### Task to carry out
If a line in the records below holds the string "Spot", count it, and state only the final count.

### Code change snippets
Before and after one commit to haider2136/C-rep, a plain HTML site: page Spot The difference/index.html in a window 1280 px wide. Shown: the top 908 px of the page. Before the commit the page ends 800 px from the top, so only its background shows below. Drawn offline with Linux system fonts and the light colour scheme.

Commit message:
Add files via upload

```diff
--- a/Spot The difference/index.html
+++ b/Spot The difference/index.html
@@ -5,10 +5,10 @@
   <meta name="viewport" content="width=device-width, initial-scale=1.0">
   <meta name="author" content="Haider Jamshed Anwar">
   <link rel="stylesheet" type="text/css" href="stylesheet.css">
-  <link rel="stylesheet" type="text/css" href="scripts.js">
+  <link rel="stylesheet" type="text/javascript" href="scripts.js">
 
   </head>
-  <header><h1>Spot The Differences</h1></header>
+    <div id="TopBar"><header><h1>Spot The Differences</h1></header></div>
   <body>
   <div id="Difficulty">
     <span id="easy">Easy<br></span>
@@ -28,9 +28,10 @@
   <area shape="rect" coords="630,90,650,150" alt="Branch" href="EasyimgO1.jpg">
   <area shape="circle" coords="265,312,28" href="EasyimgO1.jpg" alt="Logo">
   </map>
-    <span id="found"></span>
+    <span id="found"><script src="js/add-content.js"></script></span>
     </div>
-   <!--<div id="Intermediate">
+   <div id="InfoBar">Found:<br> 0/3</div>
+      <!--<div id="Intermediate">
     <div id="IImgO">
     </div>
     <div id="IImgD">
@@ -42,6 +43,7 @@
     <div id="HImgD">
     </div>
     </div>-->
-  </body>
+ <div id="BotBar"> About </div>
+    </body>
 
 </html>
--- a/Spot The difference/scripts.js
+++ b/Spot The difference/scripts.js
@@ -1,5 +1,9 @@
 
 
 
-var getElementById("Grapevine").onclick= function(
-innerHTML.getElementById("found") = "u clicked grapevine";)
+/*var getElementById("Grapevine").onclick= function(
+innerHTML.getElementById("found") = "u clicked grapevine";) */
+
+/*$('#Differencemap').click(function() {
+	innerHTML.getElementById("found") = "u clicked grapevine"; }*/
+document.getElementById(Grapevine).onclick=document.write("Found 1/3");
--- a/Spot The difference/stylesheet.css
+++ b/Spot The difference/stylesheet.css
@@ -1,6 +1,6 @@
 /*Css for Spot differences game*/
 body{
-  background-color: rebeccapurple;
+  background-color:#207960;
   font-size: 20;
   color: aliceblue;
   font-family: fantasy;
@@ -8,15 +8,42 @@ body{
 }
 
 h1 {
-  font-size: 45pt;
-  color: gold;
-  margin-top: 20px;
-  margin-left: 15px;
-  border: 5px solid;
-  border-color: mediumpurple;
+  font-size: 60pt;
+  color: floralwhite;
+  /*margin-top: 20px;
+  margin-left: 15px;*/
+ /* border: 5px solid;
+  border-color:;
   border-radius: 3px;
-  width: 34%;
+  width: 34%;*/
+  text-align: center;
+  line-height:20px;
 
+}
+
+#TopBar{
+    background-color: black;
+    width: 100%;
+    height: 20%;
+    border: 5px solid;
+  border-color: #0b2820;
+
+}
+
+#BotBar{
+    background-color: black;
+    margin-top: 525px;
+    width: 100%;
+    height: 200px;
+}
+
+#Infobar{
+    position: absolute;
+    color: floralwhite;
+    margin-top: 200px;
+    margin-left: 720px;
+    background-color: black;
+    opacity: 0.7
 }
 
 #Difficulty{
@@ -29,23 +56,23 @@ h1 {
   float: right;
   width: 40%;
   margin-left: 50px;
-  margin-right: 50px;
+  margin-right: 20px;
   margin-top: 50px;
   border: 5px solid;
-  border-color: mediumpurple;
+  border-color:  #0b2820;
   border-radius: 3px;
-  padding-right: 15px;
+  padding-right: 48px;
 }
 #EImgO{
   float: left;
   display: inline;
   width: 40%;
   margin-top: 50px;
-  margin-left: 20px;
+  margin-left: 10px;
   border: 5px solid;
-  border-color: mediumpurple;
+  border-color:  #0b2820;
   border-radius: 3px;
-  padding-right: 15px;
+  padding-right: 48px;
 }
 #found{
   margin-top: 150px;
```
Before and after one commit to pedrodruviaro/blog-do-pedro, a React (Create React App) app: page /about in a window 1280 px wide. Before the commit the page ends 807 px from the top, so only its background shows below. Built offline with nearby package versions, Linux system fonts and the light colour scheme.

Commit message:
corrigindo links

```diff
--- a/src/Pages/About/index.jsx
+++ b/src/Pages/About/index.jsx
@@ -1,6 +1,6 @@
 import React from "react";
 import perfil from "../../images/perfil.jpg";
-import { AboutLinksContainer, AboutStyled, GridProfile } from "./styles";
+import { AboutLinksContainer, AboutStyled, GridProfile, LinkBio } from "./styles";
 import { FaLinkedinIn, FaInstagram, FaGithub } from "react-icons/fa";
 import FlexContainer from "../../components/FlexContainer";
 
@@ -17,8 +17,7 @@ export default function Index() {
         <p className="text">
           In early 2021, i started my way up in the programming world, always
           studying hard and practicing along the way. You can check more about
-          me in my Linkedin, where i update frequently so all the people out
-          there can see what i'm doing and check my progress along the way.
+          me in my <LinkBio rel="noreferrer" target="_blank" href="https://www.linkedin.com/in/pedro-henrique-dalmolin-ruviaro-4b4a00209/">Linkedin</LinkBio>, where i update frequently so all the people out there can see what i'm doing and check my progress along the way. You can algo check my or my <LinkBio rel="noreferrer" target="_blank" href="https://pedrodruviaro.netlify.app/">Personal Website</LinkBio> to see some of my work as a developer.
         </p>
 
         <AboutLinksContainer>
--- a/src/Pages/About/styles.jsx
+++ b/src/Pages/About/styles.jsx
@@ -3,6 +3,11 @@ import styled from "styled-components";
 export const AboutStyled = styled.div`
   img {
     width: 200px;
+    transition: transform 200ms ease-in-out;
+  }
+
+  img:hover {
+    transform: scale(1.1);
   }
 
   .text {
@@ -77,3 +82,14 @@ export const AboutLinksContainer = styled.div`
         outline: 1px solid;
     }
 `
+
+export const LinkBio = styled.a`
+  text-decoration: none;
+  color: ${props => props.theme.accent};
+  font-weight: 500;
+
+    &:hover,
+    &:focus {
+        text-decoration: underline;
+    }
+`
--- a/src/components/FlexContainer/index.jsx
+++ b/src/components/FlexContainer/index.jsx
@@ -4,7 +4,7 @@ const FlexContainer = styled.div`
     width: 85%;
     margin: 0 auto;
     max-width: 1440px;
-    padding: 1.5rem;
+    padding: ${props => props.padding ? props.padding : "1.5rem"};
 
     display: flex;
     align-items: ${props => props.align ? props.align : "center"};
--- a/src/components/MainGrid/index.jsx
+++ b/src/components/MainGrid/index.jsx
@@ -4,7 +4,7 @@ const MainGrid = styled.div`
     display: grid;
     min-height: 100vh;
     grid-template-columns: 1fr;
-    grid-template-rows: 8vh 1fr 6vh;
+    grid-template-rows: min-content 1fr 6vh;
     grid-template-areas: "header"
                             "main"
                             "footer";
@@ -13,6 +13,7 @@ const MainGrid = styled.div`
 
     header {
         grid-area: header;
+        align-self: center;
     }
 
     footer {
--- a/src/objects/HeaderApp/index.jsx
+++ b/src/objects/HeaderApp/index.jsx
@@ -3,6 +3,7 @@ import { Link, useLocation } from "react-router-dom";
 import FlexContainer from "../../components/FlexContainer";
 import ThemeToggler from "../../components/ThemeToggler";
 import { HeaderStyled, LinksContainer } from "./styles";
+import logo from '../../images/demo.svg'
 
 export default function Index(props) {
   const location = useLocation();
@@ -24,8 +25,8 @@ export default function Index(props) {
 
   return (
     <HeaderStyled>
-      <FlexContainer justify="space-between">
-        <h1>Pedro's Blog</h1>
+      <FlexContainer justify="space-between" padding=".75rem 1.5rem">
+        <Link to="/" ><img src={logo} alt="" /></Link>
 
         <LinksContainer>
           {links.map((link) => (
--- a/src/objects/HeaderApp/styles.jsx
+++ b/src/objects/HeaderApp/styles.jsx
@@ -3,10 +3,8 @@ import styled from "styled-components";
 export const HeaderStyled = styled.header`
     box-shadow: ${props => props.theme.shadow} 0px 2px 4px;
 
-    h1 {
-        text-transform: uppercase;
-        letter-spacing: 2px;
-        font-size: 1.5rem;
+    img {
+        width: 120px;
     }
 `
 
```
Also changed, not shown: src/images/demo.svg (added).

### Final answer
10